### Data for this task

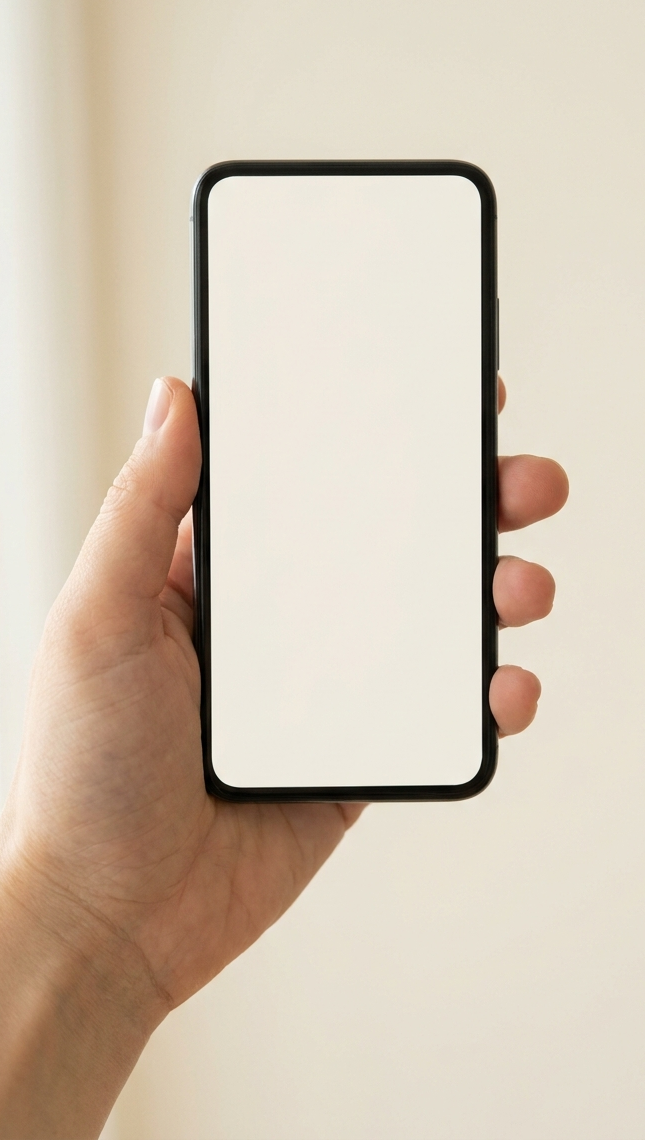
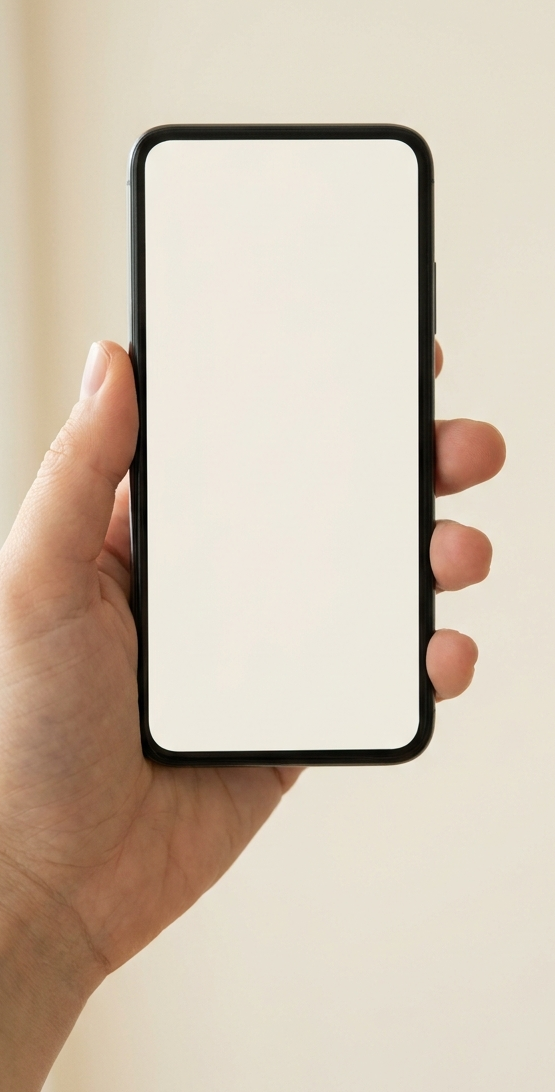
k

Changed region(s): [[0.0, 0.0, 0.9189, 1.0], [0.1838, 0.9652, 0.245, 1.0], [0.1838, 0.8095, 0.2144, 0.8407]]

diff --git a/app/components/HeroVisual.tsx b/app/components/HeroVisual.tsx
@@ -1,115 +1,184 @@
 "use client";
 
+import { type ReactNode } from "react";
 import { colors, serif, sans } from "../lib/tokens";
 
-/* Hero composite: the generated photo of a hand holding a phone, with the REAL
-   ONIS app screen layered crisply on top of the phone's screen area (CSS), so
-   the UI is always sharp and accurate. Driven by `progress` (0–1) from the
-   sticky scroll container: a +1 tap logs the count, then it crossfades to Coach. */
+/* Hero composite: the generated photo of a hand holding a phone, with the REAL,
+   full ONIS app screen composited crisply on top of the phone's screen area.
+   Driven by `progress` (0–1) from the sticky scroll container:
+   a +1 tap logs the energy-drinks count, then it crossfades to the Coach plan. */
 
-// Screen rectangle inside /images/hero-hand.png, measured as % of the image.
-const SCREEN = { left: "33.5%", top: "16.5%", width: "40.3%", height: "51.2%" };
+// Screen rectangle inside /images/hero-hand.png (measured as % of the image).
+const SCREEN = { left: "27.4%", top: "13.9%", width: "46.8%", height: "53.5%" };
+
+// Real per-habit colors from the app.
+const APP = {
+  energy: "#B98A34",
+  energySoft: "rgba(185,138,52,0.14)",
+  alcohol: "#7A4A38",
+  alcoholSoft: "rgba(122,74,56,0.14)",
+  olive: "#7E7F4E",
+  card: "#FFFFFF",
+  cardBorder: "rgba(26,26,23,0.07)",
+  cardShadow: "0 4cqw 11cqw -7cqw rgba(26,26,23,0.20)",
+} as const;
 
 const ss = (x: number, a: number, b: number) => {
   const t = Math.min(1, Math.max(0, (x - a) / (b - a)));
   return t * t * (3 - 2 * t);
 };
 
-const eyebrow = {
+const tiny = {
   fontFamily: sans,
-  fontSize: "4.6cqw",
-  letterSpacing: "0.2em",
+  fontSize: "3cqw",
+  letterSpacing: "0.16em",
   textTransform: "uppercase" as const,
   color: colors.dim,
   fontWeight: 600,
 };
 
-/* Onboarding-style "Today" screen — reads clearly at small size. */
-function TodayScreen({ tapP, btnScale }: { tapP: number; btnScale: number }) {
+function StatusBar() {
   return (
-    <div
-      style={{
-        position: "absolute",
-        inset: 0,
-        background: colors.canvas,
-        display: "flex",
-        flexDirection: "column",
-        alignItems: "center",
-        justifyContent: "center",
-        gap: "8cqw",
-        padding: "10cqw",
-      }}
-    >
-      <p style={{ ...eyebrow, textAlign: "center" }}>Energy drinks · Today</p>
-
-      <span
-        style={{
-          fontFamily: serif,
-          fontSize: "46cqw",
-          lineHeight: 1,
-          color: colors.ink,
-          height: "1em",
-          overflow: "hidden",
-          display: "inline-block",
-        }}
-      >
-        <span style={{ display: "block", transform: `translateY(${-tapP}em)` }}>
-          <span style={{ display: "block", height: "1em", lineHeight: 1 }}>0</span>
-          <span style={{ display: "block", height: "1em", lineHeight: 1 }}>1</span>
-        </span>
-      </span>
-
-      <span
-        style={{
-          width: "30cqw",
-          height: "30cqw",
-          borderRadius: "50%",
-          background: colors.accent,
-          color: "#fff",
-          display: "flex",
-          alignItems: "center",
-          justifyContent: "center",
-          fontFamily: sans,
-          fontWeight: 600,
-          fontSize: "9cqw",
-          transform: `scale(${btnScale})`,
-          boxShadow: `0 6cqw 14cqw -6cqw ${colors.accent}`,
-        }}
-      >
-        +1
+    <div style={{ display: "flex", justifyContent: "space-between", alignItems: "center", fontFamily: sans, fontSize: "3.1cqw", color: colors.ink, fontWeight: 600, marginBottom: "3.5cqw" }}>
+      <span>9:41</span>
+      <span style={{ display: "flex", gap: "1.3cqw", alignItems: "center" }}>
+        <span style={{ width: "3.8cqw", height: "2.2cqw", borderRadius: "0.6cqw", background: colors.ink }} />
+        <span style={{ width: "5.6cqw", height: "2.8cqw", borderRadius: "1cqw", border: `0.5cqw solid ${colors.ink}` }} />
       </span>
     </div>
   );
 }
 
-/* Coach screen — calm step-down plan (representative of the app's Coach tab). */
+function TabBar({ active }: { active: "today" | "coach" }) {
+  const item = (t: string, on: boolean) => (
+    <span key={t} style={{ fontFamily: sans, fontSize: "2.7cqw", color: on ? colors.accent : colors.dim, fontWeight: on ? 600 : 400 }}>
+      {t}
+    </span>
+  );
+  return (
+    <div style={{ display: "flex", justifyContent: "space-around", alignItems: "center", padding: "3.4cqw 0 4.6cqw", borderTop: `1px solid ${APP.cardBorder}` }}>
+      {item("Today", active === "today")}
+      {item("Stats", false)}
+      {item("Coach", active === "coach")}
+      {item("Profile", false)}
+    </div>
+  );
+}
+
+function Dots({ accent, fill }: { accent: string; fill: number }) {
+  return (
+    <div style={{ display: "flex", gap: "1.8cqw", marginTop: "2.2cqw" }}>
+      {[0, 1, 2, 3, 4, 5].map((i) => (
+        <span key={i} style={{ width: "2.8cqw", height: "2.8cqw", borderRadius: "50%", border: `0.6cqw solid rgba(26,26,23,0.12)` }} />
+      ))}
+      <span style={{ width: "2.8cqw", height: "2.8cqw", borderRadius: "50%", position: "relative", border: `0.6cqw solid rgba(26,26,23,0.12)` }}>
+        <span style={{ position: "absolute", inset: 0, borderRadius: "50%", background: accent, transform: `scale(${fill})` }} />
+      </span>
+    </div>
+  );
+}
+
+function Card({ icon, iconBg, title, period, count, target, below, accent, barFrac, btnScale, dotFill }: {
+  icon: ReactNode; iconBg: string; title: string; period: string; count: ReactNode; target: number;
+  below: ReactNode; accent: string; barFrac: number; btnScale: number; dotFill: number;
+}) {
+  return (
+    <div style={{ background: APP.card, border: `1px solid ${APP.cardBorder}`, borderRadius: "5.5cqw", boxShadow: APP.cardShadow, padding: "5cqw 5cqw 4.6cqw" }}>
+      <div style={{ display: "flex", alignItems: "center", justifyContent: "space-between" }}>
+        <div style={{ display: "flex", alignItems: "center", gap: "2.6cqw" }}>
+          <span style={{ width: "7.4cqw", height: "7.4cqw", borderRadius: "50%", background: iconBg, display: "flex", alignItems: "center", justifyContent: "center" }}>{icon}</span>
+          <span style={{ fontFamily: sans, fontSize: "3.5cqw", color: colors.ink, fontWeight: 500 }}>{title}</span>
+        </div>
+        <span style={tiny}>{period}</span>
+      </div>
+      <div style={{ display: "flex", alignItems: "center", justifyContent: "space-between", marginTop: "2.4cqw" }}>
+        <div style={{ flex: 1 }}>
+          <div style={{ display: "flex", alignItems: "baseline" }}>
+            <span style={{ fontFamily: serif, fontSize: "14cqw", lineHeight: 1, color: colors.ink }}>{count}</span>
+            <span style={{ fontFamily: sans, fontSize: "3.6cqw", color: colors.dim, marginLeft: "1.8cqw" }}>/ {target}</span>
+          </div>
+          <p style={{ ...tiny, marginTop: "2.6cqw" }}>{below} below</p>
+          <div style={{ height: "1cqw", borderRadius: "1cqw", background: "rgba(26,26,23,0.08)", marginTop: "2.4cqw", overflow: "hidden" }}>
+            <div style={{ height: "100%", width: `${barFrac * 100}%`, background: accent, borderRadius: "1cqw" }} />
+          </div>
+        </div>
+        <span style={{ width: "15cqw", height: "15cqw", borderRadius: "50%", background: accent, color: "#fff", display: "flex", alignItems: "center", justifyContent: "center", fontFamily: sans, fontWeight: 600, fontSize: "4.6cqw", marginLeft: "4.4cqw", flex: "none", transform: `scale(${btnScale})`, boxShadow: `0 3cqw 7cqw -3cqw ${accent}` }}>+1</span>
+      </div>
+      <p style={{ ...tiny, fontSize: "2.6cqw", marginTop: "4cqw" }}>Last 7 days</p>
+      <Dots accent={accent} fill={dotFill} />
+    </div>
+  );
+}
+
+function HomeScreen({ tapP, btnScale }: { tapP: number; btnScale: number }) {
+  const logged = tapP >= 0.5;
+  const countRoll = (
+    <span style={{ display: "inline-block", height: "1em", overflow: "hidden", lineHeight: 1, verticalAlign: "bottom" }}>
+      <span style={{ display: "block", transform: `translateY(${-tapP}em)` }}>
+        <span style={{ display: "block", height: "1em", lineHeight: 1 }}>0</span>
+        <span style={{ display: "block", height: "1em", lineHeight: 1 }}>1</span>
+      </span>
+    </span>
+  );
+  return (
+    <div style={{ position: "absolute", inset: 0, background: colors.canvas, padding: "6cqw 5.5cqw 0", display: "flex", flexDirection: "column" }}>
+      <StatusBar />
+      <div style={{ display: "flex", justifyContent: "space-between", alignItems: "flex-start", marginBottom: "4.5cqw" }}>
+        <div>
+          <p style={{ fontFamily: serif, fontStyle: "italic", fontSize: "3.3cqw", color: colors.dim }}>Good morning</p>
+          <p style={{ fontFamily: serif, fontSize: "7.6cqw", color: colors.ink, lineHeight: 1.05, margin: "0.4cqw 0" }}>Wednesday</p>
+          <p style={{ ...tiny, fontSize: "2.7cqw" }}>
+            <span style={{ color: APP.olive }}>•</span> All on target
+          </p>
+        </div>
+        <span style={{ width: "8cqw", height: "8cqw", borderRadius: "50%", border: `1px solid ${APP.cardBorder}`, display: "flex", alignItems: "center", justifyContent: "center", color: colors.ink, fontSize: "4.6cqw", fontWeight: 300 }}>+</span>
+      </div>
+      <div style={{ display: "flex", flexDirection: "column", gap: "3.6cqw" }}>
+        <Card icon={<Bolt c={APP.energy} />} iconBg={APP.energySoft} title="Energy drinks" period="Today" count={countRoll} target={2} below={logged ? 1 : 2} accent={APP.energy} barFrac={tapP * 0.5} btnScale={btnScale} dotFill={ss(tapP, 0.45, 1)} />
+        <Card icon={<Wine c={APP.alcohol} />} iconBg={APP.alcoholSoft} title="Alcohol" period="This week" count={0} target={7} below={7} accent={APP.alcohol} barFrac={0} btnScale={1} dotFill={0} />
+      </div>
+      <div style={{ flex: 1 }} />
+      <TabBar active="today" />
+    </div>
+  );
+}
+
 function CoachScreen() {
   return (
-    <div
-      style={{
-        position: "absolute",
-        inset: 0,
-        background: colors.canvas,
-        display: "flex",
-        flexDirection: "column",
-        alignItems: "center",
-        justifyContent: "center",
-        gap: "6cqw",
-        padding: "12cqw",
-      }}
-    >
-      <p style={{ ...eyebrow, textAlign: "center" }}>Coach · This week</p>
-      <p style={{ fontFamily: serif, fontSize: "13cqw", color: colors.ink, lineHeight: 1 }}>
-        On pace
-        <span style={{ color: colors.accent }}>.</span>
-      </p>
-      <svg viewBox="0 0 120 60" style={{ width: "62cqw", height: "auto", display: "block", overflow: "visible" }}>
-        <line x1="6" y1="54" x2="114" y2="54" stroke="rgba(26,26,23,0.12)" strokeWidth="1" />
-        <path d="M8 14 H34 V24 H60 V34 H86 V44 H112" fill="none" stroke={colors.accent} strokeWidth="3" strokeLinecap="round" strokeLinejoin="round" />
-        <circle cx="112" cy="44" r="3.4" fill={colors.accent} />
-      </svg>
-      <p style={{ fontFamily: sans, fontWeight: 300, fontSize: "4.4cqw", color: colors.dim }}>easing down, gently</p>
+    <div style={{ position: "absolute", inset: 0, background: colors.canvas, padding: "6cqw 5.5cqw 0", display: "flex", flexDirection: "column" }}>
+      <StatusBar />
+      <p style={tiny}>Coach</p>
+      <p style={{ fontFamily: serif, fontSize: "7.6cqw", color: colors.ink, lineHeight: 1.05, margin: "0.6cqw 0 0.4cqw" }}>Week 3 of 8</p>
+      <p style={{ fontFamily: sans, fontSize: "3.4cqw", color: colors.accent, fontWeight: 500, marginBottom: "5cqw" }}>on pace</p>
+      <div style={{ background: APP.card, border: `1px solid ${APP.cardBorder}`, borderRadius: "5.5cqw", boxShadow: APP.cardShadow, padding: "5.5cqw" }}>
+        <p style={{ ...tiny, marginBottom: "3.5cqw" }}>Your plan · energy drinks</p>
+        <svg viewBox="0 0 150 84" style={{ width: "100%", height: "auto", display: "block", overflow: "visible" }}>
+          <line x1="6" y1="78" x2="144" y2="78" stroke="rgba(26,26,23,0.10)" strokeWidth="1" />
+          <path d="M8 18 H40 V32 H72 V46 H104 V60 H140" fill="none" stroke={colors.accent} strokeWidth="3.4" strokeLinecap="round" strokeLinejoin="round" />
+          <circle cx="140" cy="60" r="4" fill={colors.accent} />
+        </svg>
+        <p style={{ fontFamily: sans, fontWeight: 300, fontSize: "3cqw", color: colors.dim, marginTop: "3.5cqw" }}>easing down, gently</p>
+      </div>
+      <div style={{ flex: 1 }} />
+      <TabBar active="coach" />
     </div>
+  );
+}
+
+function Bolt({ c }: { c: string }) {
+  return (
+    <svg viewBox="0 0 24 24" width="4cqw" height="4cqw" fill={c} aria-hidden>
+      <path d="M13 2 L4 14 H10.5 L9 22 L20 9 H13.5 Z" />
+    </svg>
+  );
+}
+function Wine({ c }: { c: string }) {
+  return (
+    <svg viewBox="0 0 24 24" width="4cqw" height="4cqw" fill="none" stroke={c} strokeWidth={1.6} strokeLinecap="round" strokeLinejoin="round" aria-hidden>
+      <path d="M7.5 3 H16.5 C16.5 9 14 11 12 11 C10 11 7.5 9 7.5 3 Z" fill={c} stroke="none" />
+      <line x1="12" y1="11" x2="12" y2="19" />
+      <line x1="8.5" y1="19.5" x2="15.5" y2="19.5" />
+    </svg>
   );
 }
 
@@ -126,7 +195,7 @@ export default function HeroComposite({ progress, reduce }: { progress: number; 
       <img className="hero-hand-img" src="/images/hero-hand.png" alt="A hand holding a phone running ONIS" />
       <div className="hero-screen" style={{ left: SCREEN.left, top: SCREEN.top, width: SCREEN.width, height: SCREEN.height }}>
         <div style={{ position: "absolute", inset: 0, opacity: todayOpacity }}>
-          <TodayScreen tapP={tapP} btnScale={btnScale} />
+          <HomeScreen tapP={tapP} btnScale={btnScale} />
         </div>
         <div style={{ position: "absolute", inset: 0, opacity: coachOpacity }}>
           <CoachScreen />

diff --git a/app/globals.css b/app/globals.css
@@ -108,13 +108,13 @@ a {
   overflow: hidden;
   display: flex;
   align-items: center;
-  padding: clamp(40px, 6vh, 88px) clamp(24px, 6vw, 80px);
+  padding: clamp(28px, 4.5vh, 64px) clamp(24px, 6vw, 80px);
 }
 
 /* Photo of the hand + phone, with the real app screen composited on top. */
 .hero-composite {
   position: relative;
-  width: clamp(210px, 58vw, 384px);
+  width: clamp(200px, 54vw, 400px);
   line-height: 0;
 }
 .hero-hand-img {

### What you are asked to do
Give only the number of lines in the entries above that hold the string "tapP".

### Response to the exercise
8